Front-end code change data:
^^^^^^^^^^^^^^^^

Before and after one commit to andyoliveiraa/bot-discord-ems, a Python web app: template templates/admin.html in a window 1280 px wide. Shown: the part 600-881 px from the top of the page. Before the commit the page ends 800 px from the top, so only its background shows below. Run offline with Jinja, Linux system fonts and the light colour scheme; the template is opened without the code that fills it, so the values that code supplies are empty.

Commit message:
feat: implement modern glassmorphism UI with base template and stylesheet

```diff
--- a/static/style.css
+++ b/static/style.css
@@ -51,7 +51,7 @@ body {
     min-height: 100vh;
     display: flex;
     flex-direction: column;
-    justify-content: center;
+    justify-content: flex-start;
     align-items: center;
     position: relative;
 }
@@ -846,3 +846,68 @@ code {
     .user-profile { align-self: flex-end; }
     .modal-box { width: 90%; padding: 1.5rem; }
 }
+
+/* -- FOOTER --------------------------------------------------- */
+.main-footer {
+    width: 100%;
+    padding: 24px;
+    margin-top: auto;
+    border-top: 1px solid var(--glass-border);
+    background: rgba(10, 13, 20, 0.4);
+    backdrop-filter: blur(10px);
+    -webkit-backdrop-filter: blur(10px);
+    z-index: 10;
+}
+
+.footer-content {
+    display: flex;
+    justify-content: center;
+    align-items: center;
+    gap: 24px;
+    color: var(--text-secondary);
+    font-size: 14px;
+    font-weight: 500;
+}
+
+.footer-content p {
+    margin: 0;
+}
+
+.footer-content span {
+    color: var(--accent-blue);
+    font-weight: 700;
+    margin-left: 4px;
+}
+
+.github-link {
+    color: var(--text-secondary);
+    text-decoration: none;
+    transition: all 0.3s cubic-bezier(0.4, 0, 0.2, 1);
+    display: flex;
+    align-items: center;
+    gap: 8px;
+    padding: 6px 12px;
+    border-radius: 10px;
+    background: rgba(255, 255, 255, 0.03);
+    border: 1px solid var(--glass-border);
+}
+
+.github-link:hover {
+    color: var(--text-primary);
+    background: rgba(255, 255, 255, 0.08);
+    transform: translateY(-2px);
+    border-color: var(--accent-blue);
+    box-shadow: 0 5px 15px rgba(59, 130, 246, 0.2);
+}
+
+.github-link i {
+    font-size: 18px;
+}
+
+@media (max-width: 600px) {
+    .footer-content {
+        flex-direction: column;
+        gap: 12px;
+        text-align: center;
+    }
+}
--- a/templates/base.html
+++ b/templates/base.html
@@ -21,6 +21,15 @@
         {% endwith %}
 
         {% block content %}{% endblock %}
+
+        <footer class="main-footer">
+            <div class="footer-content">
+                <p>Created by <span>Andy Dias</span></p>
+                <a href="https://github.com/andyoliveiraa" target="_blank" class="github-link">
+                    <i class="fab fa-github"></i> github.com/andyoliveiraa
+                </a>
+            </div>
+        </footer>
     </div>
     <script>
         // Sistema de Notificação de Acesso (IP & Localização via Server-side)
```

^^^^^^^^^^^^^^^^

## [EXERCISE DIRECTIONS]
What is needed is a word-for-word restatement of all the data.

## [RESPONSE BOX]
Before and after one commit to andyoliveiraa/bot-discord-ems, a Python web app: template templates/admin.html in a window 1280 px wide. Shown: the part 600-881 px from the top of the page. Before the commit the page ends 800 px from the top, so only its background shows below. Run offline with Jinja, Linux system fonts and the light colour scheme; the template is opened without the code that fills it, so the values that code supplies are empty.

Commit message:
feat: implement modern glassmorphism UI with base template and stylesheet

```diff
--- a/static/style.css
+++ b/static/style.css
@@ -51,7 +51,7 @@ body {
     min-height: 100vh;
     display: flex;
     flex-direction: column;
-    justify-content: center;
+    justify-content: flex-start;
     align-items: center;
     position: relative;
 }
@@ -846,3 +846,68 @@ code {
     .user-profile { align-self: flex-end; }
     .modal-box { width: 90%; padding: 1.5rem; }
 }
+
+/* -- FOOTER --------------------------------------------------- */
+.main-footer {
+    width: 100%;
+    padding: 24px;
+    margin-top: auto;
+    border-top: 1px solid var(--glass-border);
+    background: rgba(10, 13, 20, 0.4);
+    backdrop-filter: blur(10px);
+    -webkit-backdrop-filter: blur(10px);
+    z-index: 10;
+}
+
+.footer-content {
+    display: flex;
+    justify-content: center;
+    align-items: center;
+    gap: 24px;
+    color: var(--text-secondary);
+    font-size: 14px;
+    font-weight: 500;
+}
+
+.footer-content p {
+    margin: 0;
+}
+
+.footer-content span {
+    color: var(--accent-blue);
+    font-weight: 700;
+    margin-left: 4px;
+}
+
+.github-link {
+    color: var(--text-secondary);
+    text-decoration: none;
+    transition: all 0.3s cubic-bezier(0.4, 0, 0.2, 1);
+    display: flex;
+    align-items: center;
+    gap: 8px;
+    padding: 6px 12px;
+    border-radius: 10px;
+    background: rgba(255, 255, 255, 0.03);
+    border: 1px solid var(--glass-border);
+}
+
+.github-link:hover {
+    color: var(--text-primary);
+    background: rgba(255, 255, 255, 0.08);
+    transform: translateY(-2px);
+    border-color: var(--accent-blue);
+    box-shadow: 0 5px 15px rgba(59, 130, 246, 0.2);
+}
+
+.github-link i {
+    font-size: 18px;
+}
+
+@media (max-width: 600px) {
+    .footer-content {
+        flex-direction: column;
+        gap: 12px;
+        text-align: center;
+    }
+}
--- a/templates/base.html
+++ b/templates/base.html
@@ -21,6 +21,15 @@
         {% endwith %}
 
         {% block content %}{% endblock %}
+
+        <footer class="main-footer">
+            <div class="footer-content">
+                <p>Created by <span>Andy Dias</span></p>
+                <a href="https://github.com/andyoliveiraa" target="_blank" class="github-link">
+                    <i class="fab fa-github"></i> github.com/andyoliveiraa
+                </a>
+            </div>
+        </footer>
     </div>
     <script>
         // Sistema de Notificação de Acesso (IP & Localização via Server-side)
```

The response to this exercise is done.